DIRECTIONS FOR THIS TASK> Below are the records; collect from them each line containing the string "tras".

AVAILABLE DATA>
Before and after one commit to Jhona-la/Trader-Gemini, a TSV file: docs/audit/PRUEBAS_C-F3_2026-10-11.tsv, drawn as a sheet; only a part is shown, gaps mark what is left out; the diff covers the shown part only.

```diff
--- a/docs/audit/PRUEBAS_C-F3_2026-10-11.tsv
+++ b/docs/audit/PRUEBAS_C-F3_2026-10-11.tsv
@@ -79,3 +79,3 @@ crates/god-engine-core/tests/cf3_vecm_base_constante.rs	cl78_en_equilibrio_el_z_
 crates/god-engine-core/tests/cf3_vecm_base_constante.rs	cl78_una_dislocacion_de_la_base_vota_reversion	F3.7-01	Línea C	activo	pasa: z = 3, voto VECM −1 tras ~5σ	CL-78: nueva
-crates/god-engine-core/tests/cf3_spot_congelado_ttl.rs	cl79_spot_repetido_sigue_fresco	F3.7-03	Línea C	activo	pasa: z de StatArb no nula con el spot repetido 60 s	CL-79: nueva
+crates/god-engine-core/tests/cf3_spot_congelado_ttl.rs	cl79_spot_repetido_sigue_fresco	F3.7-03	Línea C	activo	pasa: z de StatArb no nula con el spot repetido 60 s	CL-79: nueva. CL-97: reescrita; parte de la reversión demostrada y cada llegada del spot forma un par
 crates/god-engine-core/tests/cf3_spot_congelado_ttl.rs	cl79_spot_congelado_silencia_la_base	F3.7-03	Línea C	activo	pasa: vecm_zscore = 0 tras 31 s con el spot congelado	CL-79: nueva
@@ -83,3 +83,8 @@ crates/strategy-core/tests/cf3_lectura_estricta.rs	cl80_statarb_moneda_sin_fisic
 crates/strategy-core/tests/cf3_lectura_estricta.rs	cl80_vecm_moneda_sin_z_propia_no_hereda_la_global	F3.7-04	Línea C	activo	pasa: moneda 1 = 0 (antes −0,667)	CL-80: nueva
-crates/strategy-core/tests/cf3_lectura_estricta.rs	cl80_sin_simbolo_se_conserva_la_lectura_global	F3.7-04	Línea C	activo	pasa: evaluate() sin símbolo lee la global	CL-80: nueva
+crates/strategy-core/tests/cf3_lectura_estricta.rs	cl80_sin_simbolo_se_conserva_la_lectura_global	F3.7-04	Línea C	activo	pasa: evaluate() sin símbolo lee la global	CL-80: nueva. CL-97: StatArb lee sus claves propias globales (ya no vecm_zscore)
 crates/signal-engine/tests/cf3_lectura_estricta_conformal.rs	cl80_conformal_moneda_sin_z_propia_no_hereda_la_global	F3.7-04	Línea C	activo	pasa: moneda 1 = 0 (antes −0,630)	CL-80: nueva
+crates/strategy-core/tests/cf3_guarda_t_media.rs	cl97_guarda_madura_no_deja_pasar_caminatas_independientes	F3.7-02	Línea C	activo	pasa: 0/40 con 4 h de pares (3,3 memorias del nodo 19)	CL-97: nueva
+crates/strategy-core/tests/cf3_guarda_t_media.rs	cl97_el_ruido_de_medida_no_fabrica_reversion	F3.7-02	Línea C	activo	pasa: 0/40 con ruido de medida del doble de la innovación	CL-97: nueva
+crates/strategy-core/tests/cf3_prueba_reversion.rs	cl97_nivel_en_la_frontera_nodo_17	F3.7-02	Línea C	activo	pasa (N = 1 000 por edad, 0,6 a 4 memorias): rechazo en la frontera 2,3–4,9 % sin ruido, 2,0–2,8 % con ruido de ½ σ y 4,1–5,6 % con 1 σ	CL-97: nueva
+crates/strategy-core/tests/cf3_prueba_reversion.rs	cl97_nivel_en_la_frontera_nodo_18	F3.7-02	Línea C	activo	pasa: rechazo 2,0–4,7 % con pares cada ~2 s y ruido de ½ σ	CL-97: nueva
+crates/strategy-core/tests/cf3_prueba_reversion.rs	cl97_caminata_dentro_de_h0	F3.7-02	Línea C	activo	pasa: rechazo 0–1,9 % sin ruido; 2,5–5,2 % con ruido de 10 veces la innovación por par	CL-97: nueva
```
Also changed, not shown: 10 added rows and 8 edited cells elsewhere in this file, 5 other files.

PROBLEM SOLUTION>
 crates/god-engine-core/tests/cf3_vecm_base_constante.rs	cl78_una_dislocacion_de_la_base_vota_reversion	F3.7-01	Línea C	activo	pasa: z = 3, voto VECM −1 tras ~5σ	CL-78: nueva
 crates/god-engine-core/tests/cf3_spot_congelado_ttl.rs	cl79_spot_congelado_silencia_la_base	F3.7-03	Línea C	activo	pasa: vecm_zscore = 0 tras 31 s con el spot congelado	CL-79: nueva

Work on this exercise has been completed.